Bosch sees big growth in chassis systems in the next few years, but the delay in the introduction of 42-volt systems means that the shift to brake and steering by wire is delayed.
The electronic chassis business has grown at 29 percent a year between 1978 and 2003, said Wolfgang Drees, deputy board member at Bosch and president of the chassis systems business.
The electronic content on brake systems -- such as antilock brakes (ABS), electronic stability programs (ESP), traction control and electronic actuation -- is now as big as the basic foundation brake business, and the rate of diffusion of new applications has accelerated.
ABS took 20 years to reach a 40 percent installation rate in Europe, says Drees, but ESP took just 10 years to reach the same penetration.
Drees says that short term the big growth opportunity for the chassis systems business is further growth in ESP.
The German installation rate for ESP was 49 percent in 2002, but it was only 24 percent in France, 16 percent in Spain, 12 percent in the UK and 11 percent in Italy.
Outside Europe the installation rate is only about 6 percent "is there is plenty of room to grow," said Drees.
He believes that an important ingredient in ESP growth will be simply greater public awareness of the benefits.
"We know active safety is important to consumers," said Drees. He said a study by Mercedes-Benz showed a 29 percent decline in single-vehicle crashes in ESP-equipped vehicles.
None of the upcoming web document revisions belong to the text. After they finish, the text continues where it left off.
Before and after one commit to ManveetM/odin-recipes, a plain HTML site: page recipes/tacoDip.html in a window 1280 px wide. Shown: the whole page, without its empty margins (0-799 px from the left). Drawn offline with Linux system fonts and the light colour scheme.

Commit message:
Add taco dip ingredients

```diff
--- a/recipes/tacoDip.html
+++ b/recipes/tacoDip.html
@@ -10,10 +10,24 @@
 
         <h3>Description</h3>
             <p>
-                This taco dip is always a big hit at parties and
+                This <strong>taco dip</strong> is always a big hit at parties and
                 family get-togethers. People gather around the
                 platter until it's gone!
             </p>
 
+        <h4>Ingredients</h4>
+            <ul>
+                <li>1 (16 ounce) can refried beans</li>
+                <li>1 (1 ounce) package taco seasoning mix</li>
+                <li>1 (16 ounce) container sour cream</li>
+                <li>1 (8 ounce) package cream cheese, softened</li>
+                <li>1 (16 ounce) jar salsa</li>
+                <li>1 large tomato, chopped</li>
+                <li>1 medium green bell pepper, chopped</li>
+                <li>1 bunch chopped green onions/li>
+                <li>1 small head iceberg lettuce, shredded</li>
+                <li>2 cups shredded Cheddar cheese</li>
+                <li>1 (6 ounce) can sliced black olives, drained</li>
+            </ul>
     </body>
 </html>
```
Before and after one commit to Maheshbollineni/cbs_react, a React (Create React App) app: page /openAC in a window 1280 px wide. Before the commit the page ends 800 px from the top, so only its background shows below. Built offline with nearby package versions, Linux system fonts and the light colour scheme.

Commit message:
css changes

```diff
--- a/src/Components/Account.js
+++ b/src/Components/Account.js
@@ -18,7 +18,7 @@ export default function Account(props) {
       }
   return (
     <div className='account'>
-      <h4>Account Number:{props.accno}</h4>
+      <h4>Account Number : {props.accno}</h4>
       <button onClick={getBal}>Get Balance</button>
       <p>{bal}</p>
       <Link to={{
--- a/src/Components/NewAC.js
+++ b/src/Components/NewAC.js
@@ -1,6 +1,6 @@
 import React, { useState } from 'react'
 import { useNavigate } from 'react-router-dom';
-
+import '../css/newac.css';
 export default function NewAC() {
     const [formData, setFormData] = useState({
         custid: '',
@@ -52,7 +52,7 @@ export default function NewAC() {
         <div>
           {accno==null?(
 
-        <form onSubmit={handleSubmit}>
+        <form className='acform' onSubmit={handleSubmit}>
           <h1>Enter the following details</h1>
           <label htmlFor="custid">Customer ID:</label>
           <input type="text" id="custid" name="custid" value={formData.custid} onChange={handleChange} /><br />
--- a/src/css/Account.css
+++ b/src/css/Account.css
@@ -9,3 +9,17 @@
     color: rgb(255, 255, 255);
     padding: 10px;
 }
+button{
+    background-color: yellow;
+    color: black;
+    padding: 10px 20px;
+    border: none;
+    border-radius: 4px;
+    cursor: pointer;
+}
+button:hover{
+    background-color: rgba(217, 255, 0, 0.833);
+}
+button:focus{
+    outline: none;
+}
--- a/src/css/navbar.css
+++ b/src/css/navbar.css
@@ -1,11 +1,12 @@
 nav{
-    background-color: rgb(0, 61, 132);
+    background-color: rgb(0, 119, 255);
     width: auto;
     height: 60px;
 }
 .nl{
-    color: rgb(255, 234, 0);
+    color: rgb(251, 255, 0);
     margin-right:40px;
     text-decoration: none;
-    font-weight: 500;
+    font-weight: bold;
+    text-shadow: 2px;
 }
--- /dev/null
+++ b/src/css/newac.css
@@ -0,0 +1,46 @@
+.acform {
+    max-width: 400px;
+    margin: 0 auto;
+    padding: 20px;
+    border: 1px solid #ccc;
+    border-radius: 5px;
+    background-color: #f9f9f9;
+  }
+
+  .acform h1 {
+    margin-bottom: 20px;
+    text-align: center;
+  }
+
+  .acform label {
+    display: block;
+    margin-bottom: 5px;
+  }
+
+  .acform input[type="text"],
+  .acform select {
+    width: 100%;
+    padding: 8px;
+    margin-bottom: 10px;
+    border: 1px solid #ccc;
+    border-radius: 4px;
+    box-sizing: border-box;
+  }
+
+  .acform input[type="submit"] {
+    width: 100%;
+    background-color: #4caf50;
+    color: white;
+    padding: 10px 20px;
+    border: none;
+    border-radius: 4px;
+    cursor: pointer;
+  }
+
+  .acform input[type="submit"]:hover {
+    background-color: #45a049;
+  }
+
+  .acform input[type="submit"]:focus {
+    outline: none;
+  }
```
A similar study by Toyota recorded a 35 percent decrease.
Drees said that in addition there are new functions that build on the basic ESP that will raise the day-to-day profile of the systems for drivers and should raise installation rates - such as automated park brakes, hill-hold control, adaptive cruise control and roll-over prevention.
Bosch's new automated park brake concept, for example, uses ESP with a hydraulically actuated locking device on the rear brake calipers to offer what Drees calls a win-win-win for consumers, OEMs and Bosch - higher safety, fewer parts but additional content for Bosch.
Drees said that the postponement of 42 volts systems will delay the introduction of brake and steer by wire because a fully redundant fail-safe 42 volt system is an important pre-requisite, and it is not available today.
"We do not see any clear tendency to jump across this hurdle," said Drees.
Drees said that for now there is still room for the electronic content in cars to grow without adding the cost of 42 volts systems.
In the long term 42 volts will be needed.
He said: "But we are quite far away from this limit."